Costs of Adjustment, Portfolio Separation, and the Dynamic Behavior of Bank Loans and Deposits
Elyasiani, Elyas, Kopecky, Kenneth J., Van Hoose, David, Journal of Money, Credit & Banking
One branch of the banking literature in recent years has been devoted to developing dynamic theories of bank behavior. Goodfriend's (1983) model of the bank discount-window borrowing decision highlighted the deficiency of continuous-time static models that followed in the tradition of Klein (1971).(1) In the context of a banking model in which (implicit) intertemporal administrative costs imposed by the monetary authority were an important feature of the bank portfolio allocation problem, Goodfriend demonstrated how the inclusion of dynamic elements in a banking model could significantly influence the behavioral and policy implications that emerge from such models. Cosimano (1987, 1988), Cosimano and Van Huyck (1989), and Bundt, Cosimane, and Halloran (1992a, 1992b) have built on Goodfriend's approach and examine more fully the effects of the intertemporal bank decision process on the rational expectations properties of alternative monetary and banking policies.
A common feature of this dynamic banking literature is the implication that the asset and liability decisions of banks are jointly independent. Cosimano (1987) attributes this portfolio separation property solely to his assumption that dynamic adjustment costs are additively separable in the sense that these costs exist on either the deposit side or the loan side of the banks' balance sheet but not on both sides simultaneously. Yet, cost separability has been a common feature in static implicit- cost models that, nonetheless, imply portfolio interdependence.(2) The precise nature of the intertemporal adjustment-cost mechanism is, therefore, an important issue because policy conclusions ultimately rest on the assumed cost structure.
In this paper we develop a model of the banking firm that enables us to test for portfolio separation. Our theoretical model generalizes existing intertemporal adjustment-cost models by assuming that these costs coexist simultaneously on both sides of the bank's balance sheet. The optimal deposit supply and loan demand functions that emerge from our extended model show that each of these functions depends both on one- and two-period quantity lags and the lagged, contemporaneous, and expected future values of interest rates, including loan, deposit, and short-term borrowing (for example, federal funds) rates. Models exhibiting portfolio separation or asset-liability independence emerge as a special case of the extended model. This feature enables us to test conditions, paralleling those first highlighted by Sealey (1985), that are consistent with the portfolio separation hypothesis. When portfolio separation holds, deposit supply and loan demand depend only on a one-period quantity lag and contemporaneous and expected future differentials of the own rate and the federal funds rate. Thus, the property of portfolio separation can be examined empirically by determining whether the zero restrictions required by that property are supported in the econometric estimates of the banks' deposit supply and loan demand functions.

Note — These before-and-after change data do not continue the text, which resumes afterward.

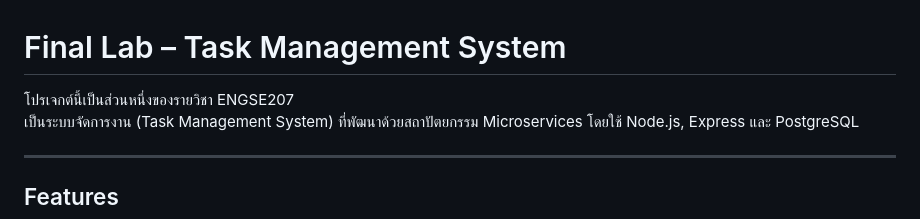
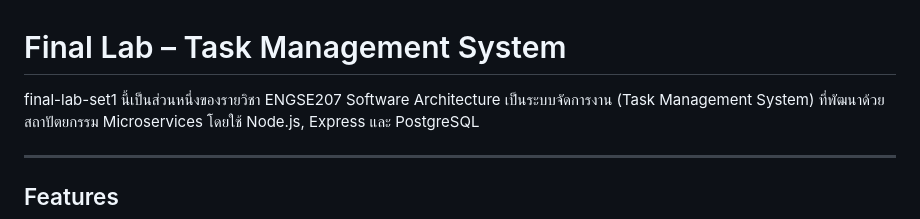
Before and after one commit to pakinkantawong/final-lab, a Markdown page: final-lab-set1/README.md, the part around the change. Rendered like a GitHub page.

```diff
--- a/final-lab-set1/README.md
+++ b/final-lab-set1/README.md
@@ -1,6 +1,6 @@
 # Final Lab – Task Management System
 
-โปรเจกต์นี้เป็นส่วนหนึ่งของรายวิชา ENGSE207
+final-lab-set1 นี้เป็นส่วนหนึ่งของรายวิชา ENGSE207 Software Architecture
 เป็นระบบจัดการงาน (Task Management System) ที่พัฒนาด้วยสถาปัตยกรรม Microservices โดยใช้ Node.js, Express และ PostgreSQL
 
 ---
```
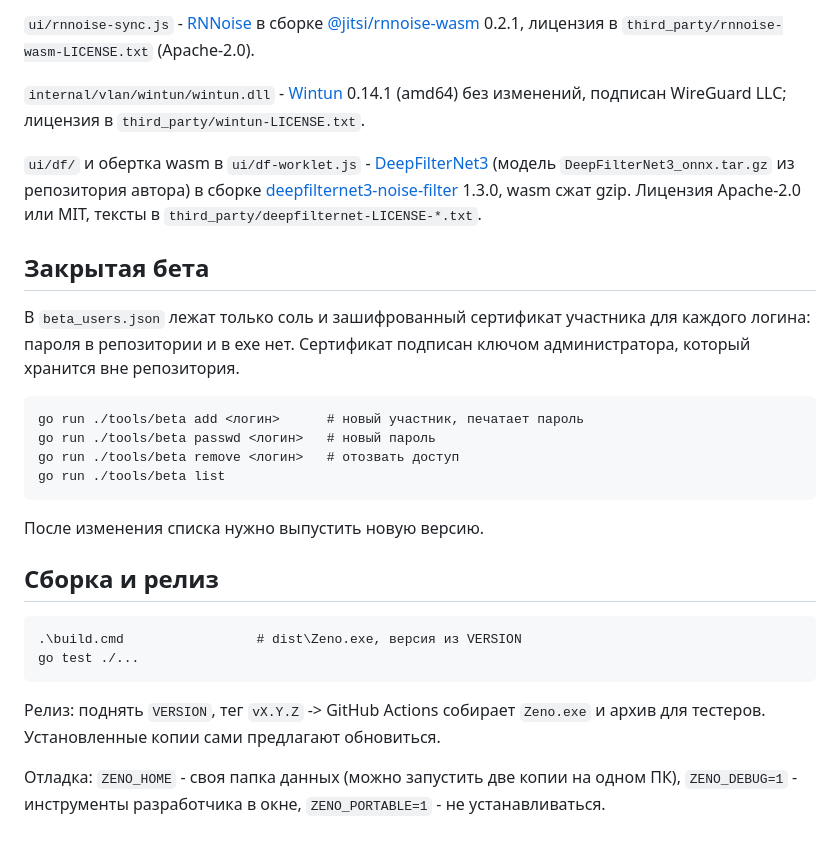
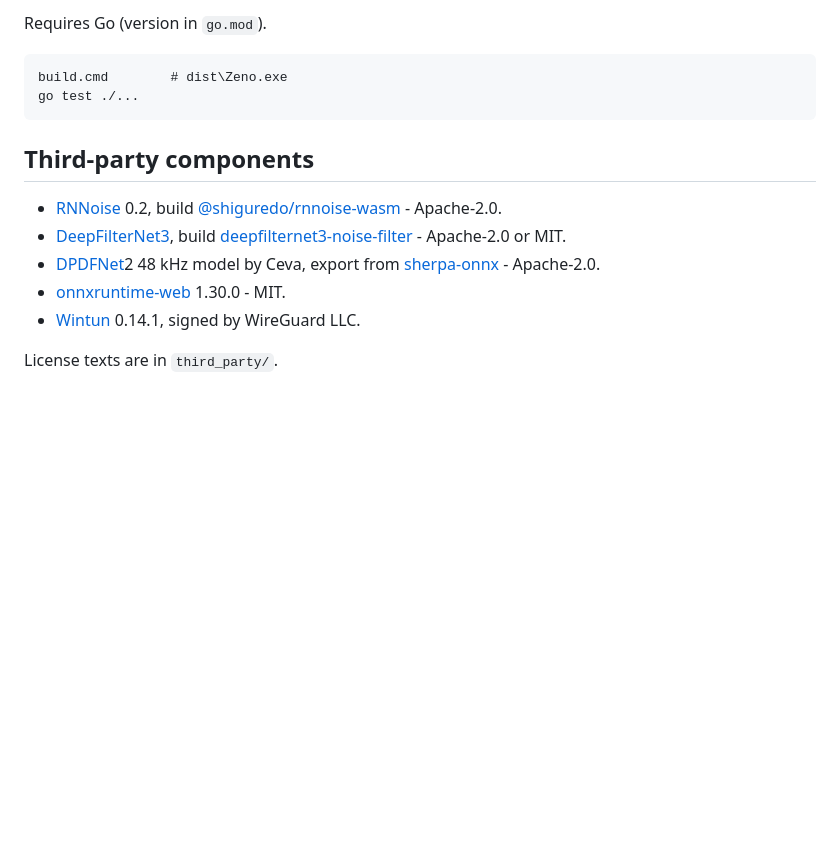
Before and after one commit to Trashfallen/Zeno, a Markdown page: README.md, the part around one of its changes. Drawn GitHub-style; blank space fills up the shorter version.

Commit message:
README: English main, Russian in README.ru.md
Co-Authored-By: Claude Opus 5.5 <noreply@anthropic.com>

````diff
--- a/README.md
+++ b/README.md
@@ -38,30 +45,17 @@
 
-`ui/rnnoise-sync.js` - [RNNoise](https://github.com/xiph/rnnoise) в сборке [@jitsi/rnnoise-wasm](https://github.com/jitsi/rnnoise-wasm) 0.2.1, лицензия в `third_party/rnnoise-wasm-LICENSE.txt` (Apache-2.0).
-
-`internal/vlan/wintun/wintun.dll` - [Wintun](https://www.wintun.net) 0.14.1 (amd64) без изменений, подписан WireGuard LLC; лицензия в `third_party/wintun-LICENSE.txt`.
-
-`ui/df/` и обертка wasm в `ui/df-worklet.js` - [DeepFilterNet3](https://github.com/Rikorose/DeepFilterNet) (модель `DeepFilterNet3_onnx.tar.gz` из репозитория автора) в сборке [deepfilternet3-noise-filter](https://github.com/mezonai/mezon-noise-suppression) 1.3.0, wasm сжат gzip. Лицензия Apache-2.0 или MIT, тексты в `third_party/deepfilternet-LICENSE-*.txt`.
-
-## Закрытая бета
-
-В `beta_users.json` лежат только соль и зашифрованный сертификат участника для каждого логина: пароля в репозитории и в exe нет. Сертификат подписан ключом администратора, который хранится вне репозитория.
+Requires Go (version in `go.mod`).
 
 ```
-go run ./tools/beta add <логин>      # новый участник, печатает пароль
-go run ./tools/beta passwd <логин>   # новый пароль
-go run ./tools/beta remove <логин>   # отозвать доступ
-go run ./tools/beta list
-```
-
-После изменения списка нужно выпустить новую версию.
-
-## Сборка и релиз
-
-```
-.\build.cmd                 # dist\Zeno.exe, версия из VERSION
+build.cmd        # dist\Zeno.exe
 go test ./...
 ```
 
-Релиз: поднять `VERSION`, тег `vX.Y.Z` -> GitHub Actions собирает `Zeno.exe` и архив для тестеров. Установленные копии сами предлагают обновиться.
+## Third-party components
 
-Отладка: `ZENO_HOME` - своя папка данных (можно запустить две копии на одном ПК), `ZENO_DEBUG=1` - инструменты разработчика в окне, `ZENO_PORTABLE=1` - не устанавливаться.
+- [RNNoise](https://github.com/xiph/rnnoise) 0.2, build [@shiguredo/rnnoise-wasm](https://github.com/shiguredo/rnnoise-wasm) - Apache-2.0.
+- [DeepFilterNet3](https://github.com/Rikorose/DeepFilterNet), build [deepfilternet3-noise-filter](https://github.com/mezonai/mezon-noise-suppression) - Apache-2.0 or MIT.
+- [DPDFNet](https://github.com/ceva-ip/DPDFNet)2 48 kHz model by Ceva, export from [sherpa-onnx](https://github.com/k2-fsa/sherpa-onnx) - Apache-2.0.
+- [onnxruntime-web](https://github.com/microsoft/onnxruntime) 1.30.0 - MIT.
+- [Wintun](https://www.wintun.net) 0.14.1, signed by WireGuard LLC.
+
+License texts are in `third_party/`.
````
Also changed, not shown: other parts of README.md (+32 -25 lines), README.ru.md (added, +61 -0 lines).
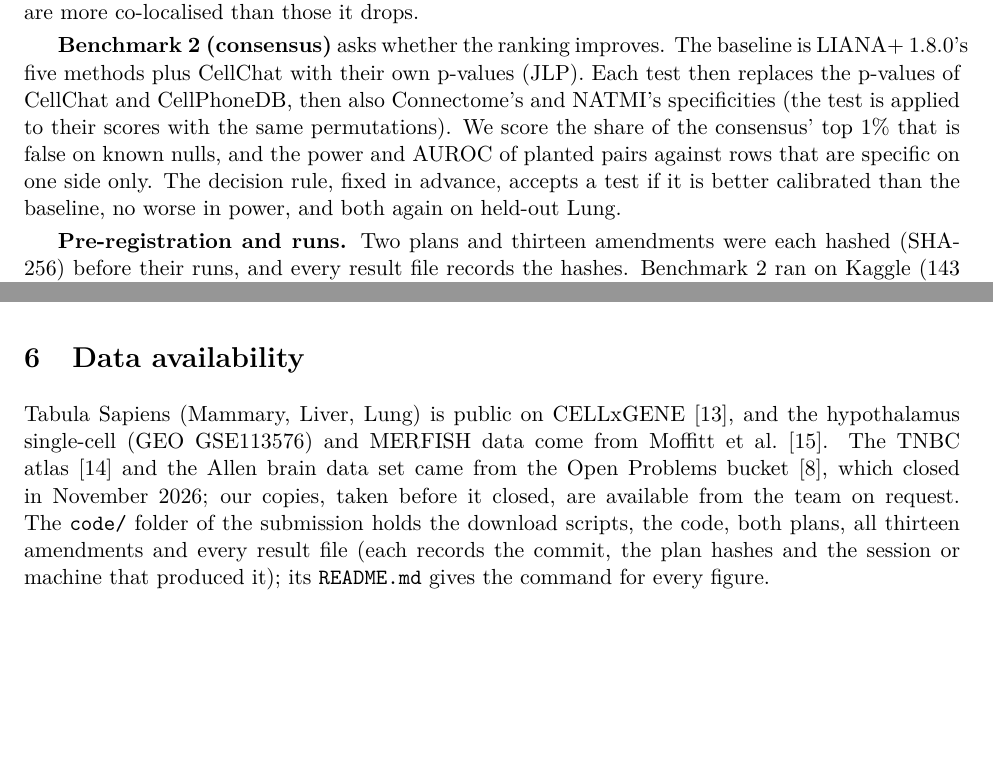
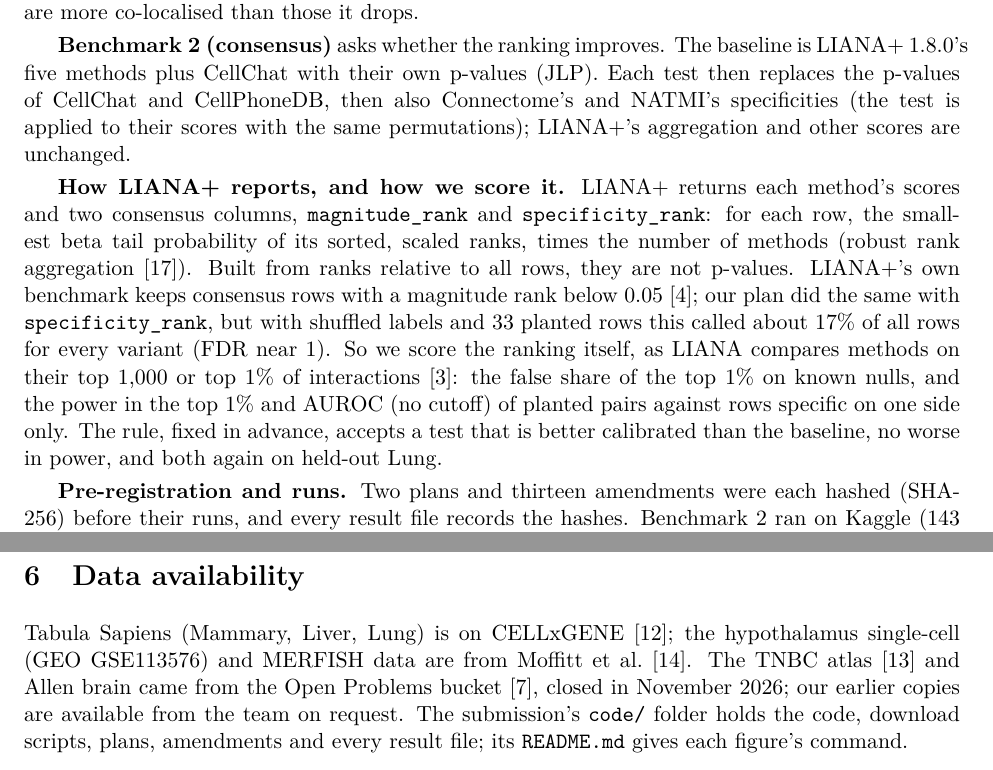
Before and after one commit to kshitij-bhardwaj/ccc-nulls, a LaTeX paper (report/source/main.tex): two parts of pages 3 and 7 of 9 before the commit and two parts of pages 3 and 8 of 9 after it, joined at a grey line, cut so that both start at the same text, the shorter picture padded with empty space. Compiled offline with pdfLaTeX.

Commit message:
Report: how LIANA+ reports its consensus, and why we score the top of the ranking
Methods now explains LIANA+'s two rank columns (robust rank aggregation,
not p-values), that LIANA+'s own benchmark filters at rank < 0.05, why
that filter could not separate the tests here (about 17% of rows called
on null data), and that scoring the top of the ranking follows LIANA's
own comparisons (top 1,000 or top 1%). Figures float; still 9 pages.

Co-Authored-By: Claude Opus 5.5 <noreply@anthropic.com>

```diff
--- a/report/source/main.tex
+++ b/report/source/main.tex
@@ -149,10 +149,18 @@ drops.
 
 \textbf{Benchmark 2 (consensus)} asks whether the ranking improves. The baseline is LIANA+~1.8.0's five methods plus
 CellChat with their own p-values (\JLP). Each test then replaces the p-values of CellChat and CellPhoneDB, then also
-Connectome's and NATMI's specificities (the test is applied to their scores with the same permutations). We score the
-share of the consensus' top~1\% that is false on known nulls, and the power and AUROC of planted pairs against rows
-that are specific on one side only. The decision rule, fixed in advance, accepts a test if it is better calibrated
-than the baseline, no worse in power, and both again on held-out Lung.
+Connectome's and NATMI's specificities (the test is applied to their scores with the same permutations); LIANA+'s
+aggregation and other scores are unchanged.
+
+\textbf{How LIANA+ reports, and how we score it.} LIANA+ returns each method's scores and two consensus columns,
+\texttt{magnitude\_rank} and \texttt{specificity\_rank}: for each row, the smallest beta tail probability of its sorted,
+scaled ranks, times the number of methods (robust rank aggregation~\cite{kolde2012}). Built from ranks relative to all
+rows, they are not p-values. LIANA+'s own benchmark keeps consensus rows with a magnitude rank below 0.05~\cite{dimitrov2024}; our
+plan did the same with \texttt{specificity\_rank}, but with shuffled labels and 33 planted rows this called about 17\%
+of all rows for every variant (FDR near~1). So we score the ranking itself, as LIANA compares methods on their top
+1{,}000 or top 1\% of interactions~\cite{dimitrov2022}: the false share of the top~1\% on known nulls, and the power in
+the top~1\% and AUROC (no cutoff) of planted pairs against rows specific on one side only. The rule, fixed in advance,
+accepts a test that is better calibrated than the baseline, no worse in power, and both again on held-out Lung.
 
 \textbf{Pre-registration and runs.} Two plans and thirteen amendments were each hashed (SHA-256) before their runs, and
 every result file records the hashes. Benchmark~2 ran on Kaggle (143 sessions) and a lab server from one commit and a
@@ -318,13 +325,11 @@ higher. (iv) \BPT{} needs about five times more permutations than \JLP{} to have
 % =====================================================================
 \section{Data availability}
 
-Tabula Sapiens (Mammary, Liver, Lung) is public on CELLxGENE~\cite{tabula2022}, and the hypothalamus single-cell
-(GEO GSE113576) and MERFISH data come from Moffitt et al.~\cite{moffitt2018}. The TNBC atlas~\cite{wu2021} and the
-Allen brain data set came from the Open Problems bucket~\cite{openproblems}, which closed in November 2026; our
-copies, taken before it closed, are available from the team on request. The \texttt{code/} folder of the submission
-holds the download scripts, the code, both plans, all thirteen amendments and every result file (each records the
-commit, the plan hashes and the session or machine that produced it); its \texttt{README.md} gives the command for
-every figure.
+Tabula Sapiens (Mammary, Liver, Lung) is on CELLxGENE~\cite{tabula2022}; the hypothalamus single-cell (GEO
+GSE113576) and MERFISH data are from Moffitt et al.~\cite{moffitt2018}. The TNBC atlas~\cite{wu2021} and Allen brain
+came from the Open Problems bucket~\cite{openproblems}, closed in November 2026; our earlier copies are available from
+the team on request. The submission's \texttt{code/} folder holds the code, download scripts, plans, amendments and
+every result file; its \texttt{README.md} gives each figure's command.
 
 \bibliographystyle{unsrtnat}
 {\footnotesize\setlength{\bibsep}{1.5pt}\bibliography{refs}}
```
Also changed, not shown: report/report.pdf, report/source/main.tex (19 more changed lines).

Our empirical analysis uses a panel-data technique to jointly estimate bank loan demand and deposit supply functions for four classes of banks, ranging in size from $1 billion in assets to the largest U.S. banking organizations. The results indicate that the portfolio separation feature of previous dynamic models does not accurately characterize bank behavior, at least for the banks examined in this study. Several of the key predictions of these models are at odds with the estimated forms of both the deposit and loan equations. This finding applies even to the largest class of banks that are the prime candidates for satisfying the portfolio separability conditions because they are more likely to be risk neutral and to have ready access to interbank lending markets. We conclude that recent dynamic models of the banking firm are based on overly restrictive assumptions that may limit the breadth of their applicability to analyses of monetary and banking policy issues. …